Elzbieta arrived to the UK in August 2004. She is a qualified teacher of English; former lecturer at University of Warwick, former ESOL tutor and DPSI trained Legal Interpreter. In years 2007 to 2016, she worked in secondary schools in Walsall as a Head of Department specialising in running EAL Provision and Ethnic Minority Achievement Centre.
Between 2016 and 2020 she worked at Rights and Equality Sandwell as their strategic adviser on Migration and Equality. Her expertise lays in working with ethnic minorities, representing third sector and liaising with governmental officials.
She is the founder and Chair of Directors at European’s Welfare Association CIC– EWA CIC (organisation which runs one of the largest Polish supplementary school in West Midlands). She is also a former trustee at National Resource Centre for Supplementary Education (NRCSE) and acting as a trustee at the Federation of Poles in GB.
Her approach is to bring solutions, unite communities and tackle any form of discrimination and social exclusion.
To get in touch with Elzbieta, please email email@example.com
What does a Community Navigator do?
For more information about the place-based activity and the data and evidence that support the decisions around where the VRU is working, have a look at the Smethwick Story Map
Community Navigators are the VRU’s ‘people on the ground’. It is their job to work with communities, partners and stakeholders to reduce violence. We have seven navigators in total, one in each local authority area. They help co-ordinate the violence reduction effort in local neighbourhoods. They also help introduce new interventions that are designed to prevent and reduce violence.

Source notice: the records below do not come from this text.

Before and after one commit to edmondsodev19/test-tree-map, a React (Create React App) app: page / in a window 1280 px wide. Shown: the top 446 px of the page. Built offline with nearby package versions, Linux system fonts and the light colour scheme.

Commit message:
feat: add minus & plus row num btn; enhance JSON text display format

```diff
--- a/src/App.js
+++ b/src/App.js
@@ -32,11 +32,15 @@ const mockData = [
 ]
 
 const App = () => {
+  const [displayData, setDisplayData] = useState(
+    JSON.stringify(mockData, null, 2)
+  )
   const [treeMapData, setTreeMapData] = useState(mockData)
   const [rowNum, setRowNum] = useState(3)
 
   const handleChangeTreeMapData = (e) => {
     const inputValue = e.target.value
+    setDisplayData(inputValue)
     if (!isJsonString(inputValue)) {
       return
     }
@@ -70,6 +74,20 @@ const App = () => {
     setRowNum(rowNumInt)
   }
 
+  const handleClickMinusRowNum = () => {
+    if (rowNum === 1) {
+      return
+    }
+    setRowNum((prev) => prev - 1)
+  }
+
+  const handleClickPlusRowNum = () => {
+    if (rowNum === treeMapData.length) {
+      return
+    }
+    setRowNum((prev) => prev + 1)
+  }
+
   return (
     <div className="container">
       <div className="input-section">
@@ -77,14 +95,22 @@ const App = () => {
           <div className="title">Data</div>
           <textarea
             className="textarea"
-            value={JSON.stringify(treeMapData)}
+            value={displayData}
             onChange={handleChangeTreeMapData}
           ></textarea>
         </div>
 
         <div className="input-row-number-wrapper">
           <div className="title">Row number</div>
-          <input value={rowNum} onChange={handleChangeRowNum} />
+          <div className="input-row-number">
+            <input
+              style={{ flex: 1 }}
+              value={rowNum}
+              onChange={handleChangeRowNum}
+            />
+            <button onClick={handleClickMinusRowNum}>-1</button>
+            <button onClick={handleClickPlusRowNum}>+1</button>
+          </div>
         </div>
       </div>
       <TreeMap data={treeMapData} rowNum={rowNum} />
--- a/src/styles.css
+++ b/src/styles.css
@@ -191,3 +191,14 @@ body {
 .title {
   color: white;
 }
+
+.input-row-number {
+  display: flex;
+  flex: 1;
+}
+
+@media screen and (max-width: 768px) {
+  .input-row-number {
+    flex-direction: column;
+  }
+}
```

Part of their role is to help communities access support and address issues that are causing violence. They encourage people to adopt tried and test methods which are proven to reduce violence. They empower communities to become involved in the work of the VRU and develop relationships that lead to joint decision making. The navigators also play a vital role in supporting local voluntary sector organisations with funding and developing opportunities.
Across the West Midlands the VRU has trialled a number of violence prevention initiatives in specific places. The aim is to test what works. These schemes are running in small areas, with populations of around 20,000 people and it is the navigators who are going to be managing these projects on a day to day basis.
What is the Sandwell Navigator focusing on?
In Sandwell we are currently developing a new pilot project designed to reduce violence. The trial will test innovative approaches to violence prevention and reduction. As in the other areas, it is hoped that this test will produce evidence that supports investment in new and effective approaches to reducing violence.